There is one more portable power tool that I'll be adding soon, and that is the Batteriser which reportedly extends batteries up to 8x longer.
Click Here to read the Yahoo article and watch the video.
The article I was reading stated that it did sound too good to be true, but this new $2.50 gadget promises to bring your AA and C batteries back from the dead.
The article continues,...."You might be skeptical, but the Silicon Valley startup says it’s simply been able to take advantage of a well-known downside of standard batteries. The tiny device works by tapping into the unused energy in a regular Duracell or Eveready. A normal AA or C cell is designed to deliver a steady 1.5 volts, but as the power is depleted the voltage will drop. Once it slips too low, your TV remotes and toys and other devices will stop working. The Batteriser has boost circuitry that will boost the voltage from 0.6 volts to 1.5 volts and will maintain voltage at 1.5—which is a brand new battery.”

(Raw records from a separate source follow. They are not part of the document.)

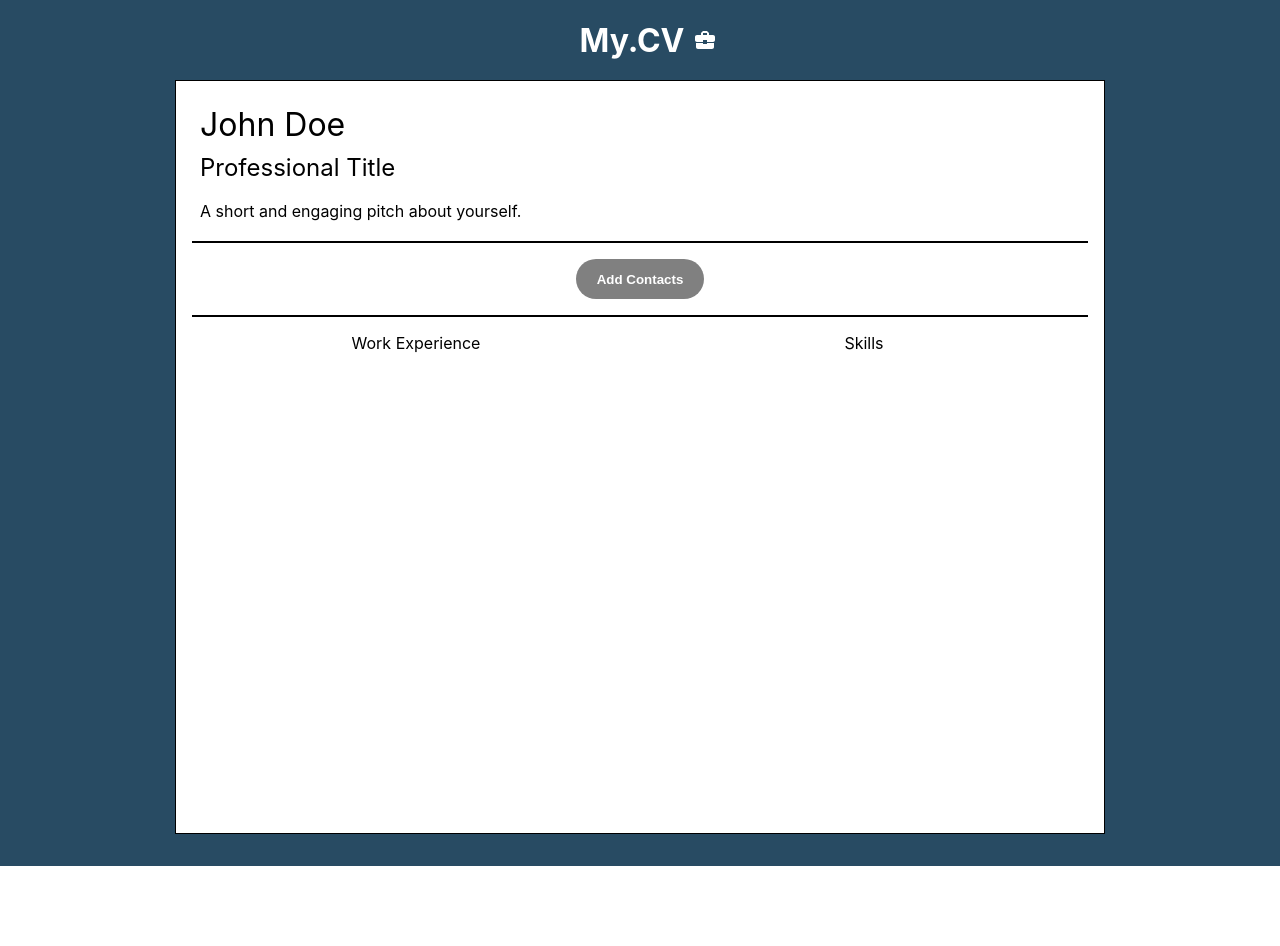
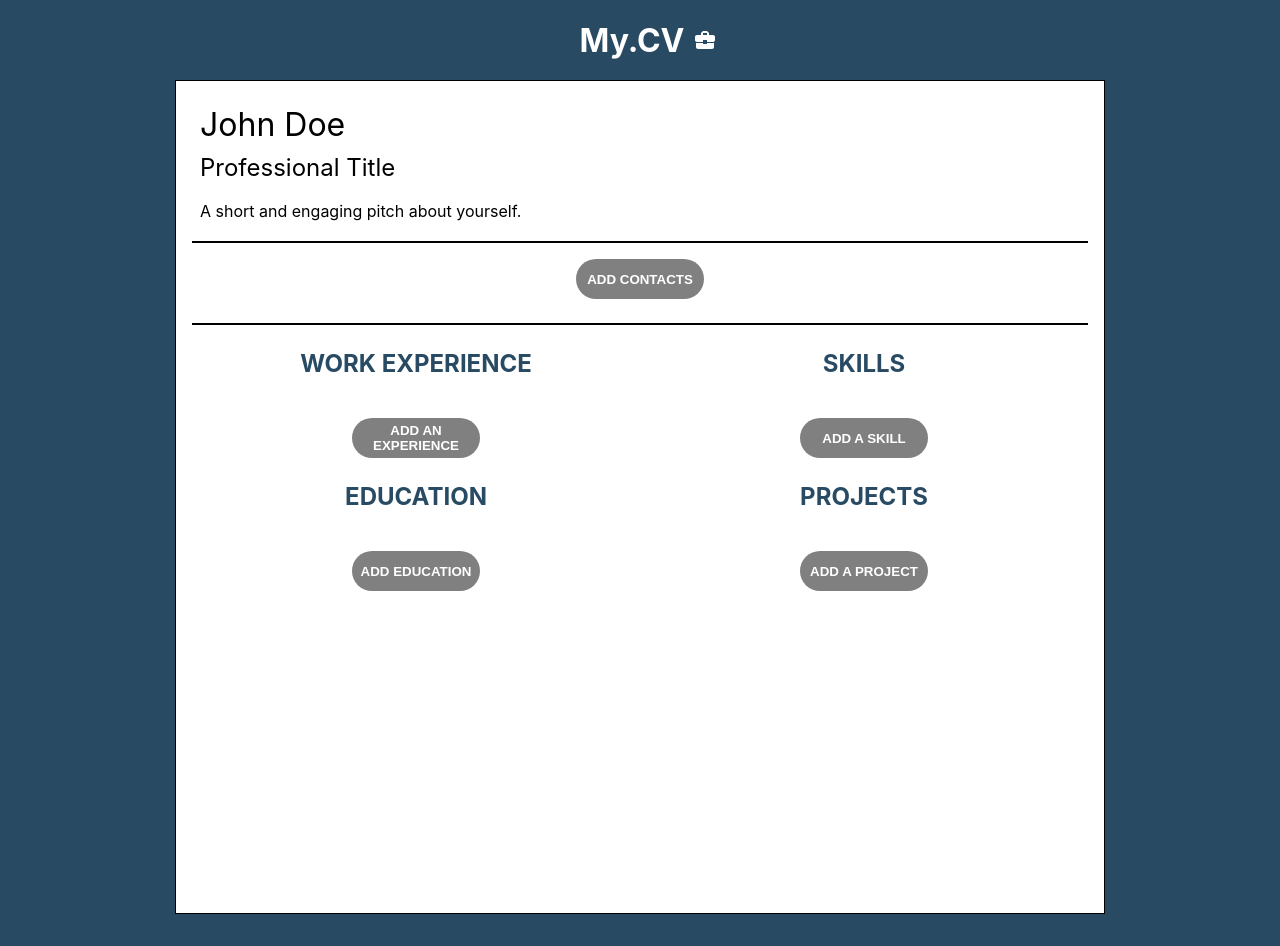
Before and after one commit to twalton83/TOP-CV, a React (Create React App) app: page / in a window 1280 px wide. Before the commit the page ends 866 px from the top, so only its background shows below. Built offline with nearby package versions, Linux system fonts and the light colour scheme.

Commit message:
create styleutils and add button and conditional rendering to resume sections

```diff
--- a/src/App.css
+++ b/src/App.css
@@ -24,18 +24,7 @@
   color: white;
 }
 
-.App-link {
-  color: #61dafb;
-}
 
-@keyframes App-logo-spin {
-  from {
-    transform: rotate(0deg);
-  }
-  to {
-    transform: rotate(360deg);
-  }
-}
 
 #root {
   height: 100%;
--- /dev/null
+++ b/src/components/Education.js
@@ -0,0 +1,12 @@
+import React from 'react'
+import { Header, Button } from './StyledUtils'
+
+
+export default function Education({ education }) {
+  return (
+    <div>
+      <Header color="#284B63">EDUCATION </Header>
+      {!education.length && <Button>ADD EDUCATION</Button> }
+    </div>
+  )
+}
--- a/src/components/MyDocument.js
+++ b/src/components/MyDocument.js
@@ -11,7 +11,7 @@ flex-direction: column;
 min-height: 80vh;
 max-height: 3300px;
 max-width: 2550px;
-height: 90vh;
+height: 100vh;
 width: 70vw;
 border: 1px solid black;
 background-color: white;
@@ -35,6 +35,12 @@ export default function MyDocument() {
     stack : "",
     linkedin: "",
     github: ""
+  });
+  const [sectionDisplay, setSectionDisplay] = useState({
+    work: true,
+    skills: true,
+    projects: true,
+    education: true
   });
 
   const [workExperience, setWorkExperience] = useState([]);
@@ -65,7 +71,7 @@ export default function MyDocument() {
     <ResumeSheet>
       <ResumeHeader personalInfo = { personalInfo } handlePersonalInput = { handlePersonalInput } />
       <ResumeContact displayModal = { modalShow } handleModal = { handleModalShow } contactItems = { contactInfo } handleContactInfo = { handleContactInfo } />
-      <ResumeBody skills = { skills }  />
+      <ResumeBody skills = { skills } workExperience = { workExperience } projects = { projects } education = { education } sectionDisplay = { sectionDisplay } />
 
     </ResumeSheet>
   )
--- /dev/null
+++ b/src/components/Projects.js
@@ -0,0 +1,12 @@
+import React from 'react'
+import { Header, Button } from './StyledUtils'
+
+
+export default function Projects({ projects }) {
+  return (
+    <div>
+      <Header color="#284B63">PROJECTS</Header>
+      { !projects.length && <Button>ADD A PROJECT </Button> }
+    </div>
+  )
+}
--- a/src/components/ResumeBody.js
+++ b/src/components/ResumeBody.js
@@ -2,17 +2,22 @@ import React from 'react'
 import styled from 'styled-components';
 import WorkExperience from './WorkExperience';
 import Skills from './Skills';
+import Education from './Education';
+import Projects from './Projects';
+
 
 const Container = styled.div`
 display: grid;
 grid-template-columns: 50% 50%;
 `
 
-export default function ResumeBody({ skills }) {
+export default function ResumeBody({ skills, workExperience, education, projects, sectionDisplay }) {
   return (
     <Container>
-      <WorkExperience/>
-      <Skills skills={ skills } />
+      { sectionDisplay.work && <WorkExperience workExperience = { workExperience }/> }
+      { sectionDisplay.skills && <Skills skills={ skills } /> }
+      { sectionDisplay.education && <Education education = { education } /> }
+      { sectionDisplay.projects && <Projects projects = { projects } /> }
     </Container>
   )
 }
--- a/src/components/ResumeContact.js
+++ b/src/components/ResumeContact.js
@@ -2,6 +2,7 @@ import React, { useState, useEffect } from 'react'
 import styled from 'styled-components';
 import ContactModal from './ContactModal';
 import ContactItemList from './ContactItemList';
+import { Button } from './StyledUtils';
 
 const Section = styled.section`
 display: grid;
@@ -13,17 +14,7 @@ border-top: 2px solid ${props => props.color};
 border-bottom: 2px solid ${props => props.color};
 `
 
-const Button = styled.button`
-  background-color: grey;
-  color: white;
-  height: 2.5rem;
-  width: 8rem;
-  margin: 0 auto;
-  margin-top: 1rem;
-  border: none;
-  border-radius: 20px;
-  font-weight: 600;
-`
+
 
 export default function ResumeContact( { displayModal, contactItems, handleModal, handleContactInfo }) {
   const [noItems, setNoItems] = useState(null);
@@ -34,7 +25,7 @@ export default function ResumeContact( { displayModal, contactItems, handleModal
 
   return (
     <Section>
-      { noItems && <Button onClick= { handleModal }> Add Contacts </Button>}
+      { noItems && <Button onClick= { handleModal }> ADD CONTACTS </Button>}
 
       { !noItems && <ContactItemList items = { contactItems } handleModal={ handleModal }/> }
       { displayModal && <ContactModal contactInfo = { contactItems } handleContactInfo = { handleContactInfo } handleModal= { handleModal }/> }
--- a/src/components/Skills.js
+++ b/src/components/Skills.js
@@ -1,9 +1,11 @@
 import React from 'react'
+import { Header, Button } from './StyledUtils'
 
 export default function Skills({ skills }) {
   return (
     <div>
-      <p>Skills</p>
+      <Header color="#284B63">SKILLS</Header>
+      { !skills.length && <Button>ADD A SKILL</Button> }
     </div>
   )
 }
--- a/src/components/StyledUtils.js
+++ b/src/components/StyledUtils.js
@@ -1,6 +1,6 @@
 import styled from 'styled-components'
 
-export const FlexWrapper = styled.div`
+const FlexWrapper = styled.div`
 display: flex;
 flex-direction: ${props => props.direction};
 align-items: ${props => props.align};
@@ -9,3 +9,27 @@ min-height: 100vh;
 width: 100%;
 background-color: ${props => props.color};
 `
+
+const Button = styled.button`
+  background-color: grey;
+  color: white;
+  height: 2.5rem;
+  width: 8rem;
+  margin: 0 auto;
+  margin-top: 1rem;
+  border: none;
+  border-radius: 20px;
+  font-weight: 600;
+`
+
+
+const Header = styled.h3`
+color: ${props => props.color};
+font-size: 1.5rem;
+`
+
+export {
+  Header,
+  FlexWrapper,
+  Button
+}
--- a/src/components/WorkExperience.js
+++ b/src/components/WorkExperience.js
@@ -1,10 +1,13 @@
 import React from 'react'
 import styled from 'styled-components';
+import { Button, Header } from './StyledUtils';
 
-export default function WorkExperience() {
+export default function WorkExperience({ workExperience }) {
   return (
     <div>
-      <p>Work Experience</p>
+      <Header color="#284B63">WORK EXPERIENCE</Header>
+      { !workExperience.length && <Button>ADD AN EXPERIENCE</Button> }
+
     </div>
   )
 }
```
Also changed, not shown: src/components/SectionHeader.js (deleted), 1 other file (tests, documents, lock files or other folders).
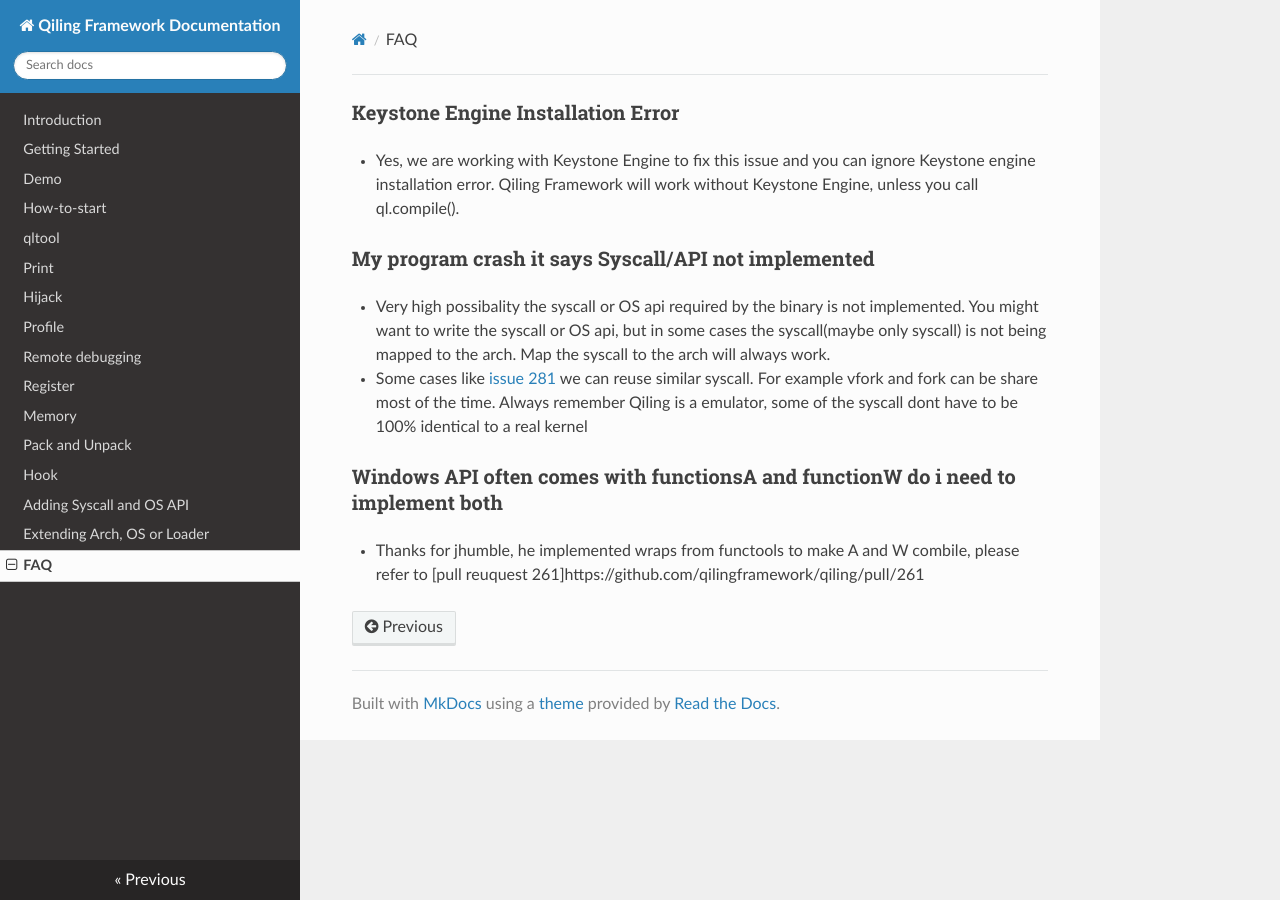
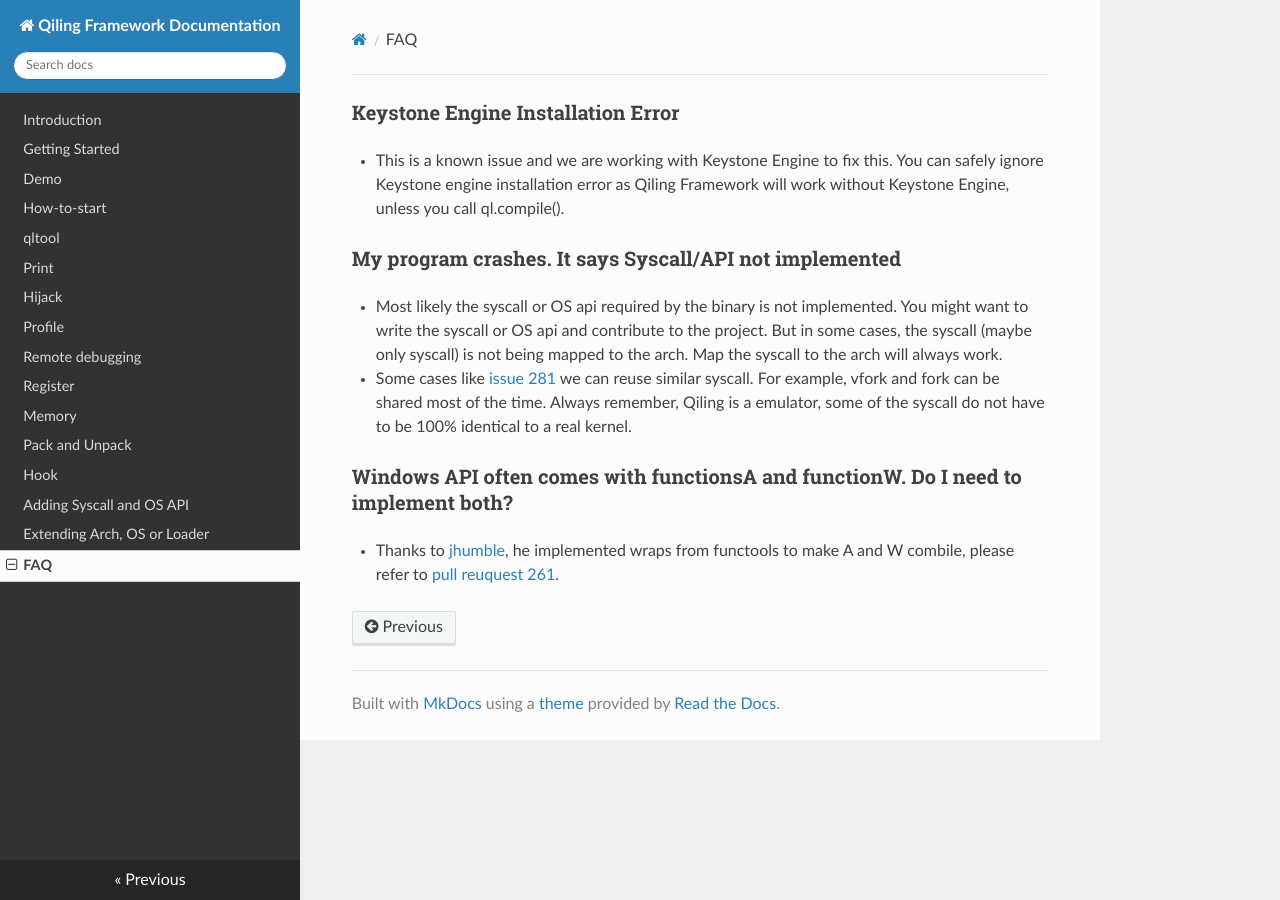
Before and after one commit to qilingframework/rtfd.io, an MkDocs documentation site: the page built from docs/faq.md, in a window 1280 px wide. Built offline with MkDocs 1.6.1, drawn with Linux system fonts in a browser that asks for light colours; nearby versions of some CDN libraries.

Commit message:
Update faq.md

```diff
--- a/docs/faq.md
+++ b/docs/faq.md
@@ -3,11 +3,11 @@ title: FAQ
 ---
 
 ### Keystone Engine Installation Error
-- Yes, we are working with Keystone Engine to fix this issue and you can ignore Keystone engine installation error. Qiling Framework will work without Keystone Engine, unless you call ql.compile().
+- This is a known issue and we are working with Keystone Engine to fix this. You can safely ignore Keystone engine installation error as Qiling Framework will work without Keystone Engine, unless you call ql.compile().
 
-### My program crash it says Syscall/API not implemented
-- Very high possibality the syscall or OS api required by the binary is not implemented. You might want to write the syscall or OS api, but in some cases the syscall(maybe only syscall) is not being mapped to the arch. Map the syscall to the arch will always work.
-- Some cases like [issue 281](https://github.com/qilingframework/qiling/issues/281) we can reuse similar syscall. For example vfork and fork can be share most of the time. Always remember Qiling is a emulator, some of the syscall dont have to be 100% identical to a real kernel
+### My program crashes. It says Syscall/API not implemented
+- Most likely the syscall or OS api required by the binary is not implemented. You might want to write the syscall or OS api and contribute to the project. But in some cases, the syscall (maybe only syscall) is not being mapped to the arch. Map the syscall to the arch will always work.
+- Some cases like [issue 281](https://github.com/qilingframework/qiling/issues/281) we can reuse similar syscall. For example, vfork and fork can be shared most of the time. Always remember, Qiling is a emulator, some of the syscall do not have to be 100% identical to a real kernel.
 
-### Windows API often comes with functionsA and functionW do i need to implement both
-- Thanks for jhumble, he implemented wraps from functools to make A and W combile, please refer to [pull reuquest 261]https://github.com/qilingframework/qiling/pull/261
+### Windows API often comes with functionsA and functionW. Do I need to implement both?
+- Thanks to [jhumble](https://github.com/jhumble), he implemented wraps from functools to make A and W combile, please refer to [pull reuquest 261](https://github.com/qilingframework/qiling/pull/261).
```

Apparently the physics department of San Jose State University also reviewed the Batteriser. “We tested the Batteriser sleeve in our lab and we confirmed that the Batteriser taps into 80 percent of energy that is usually thrown away,” said the university’s Dr. Kiumars Parvin in a statement given to PC World.
So what plans have you made for battery power after the collapse. Remember that in the beginnings or a collapse, much like a natural disaster,. food, bottled water and batteries are the first things that fly off the shelves. Besides who wants to put money into storing one use batteries?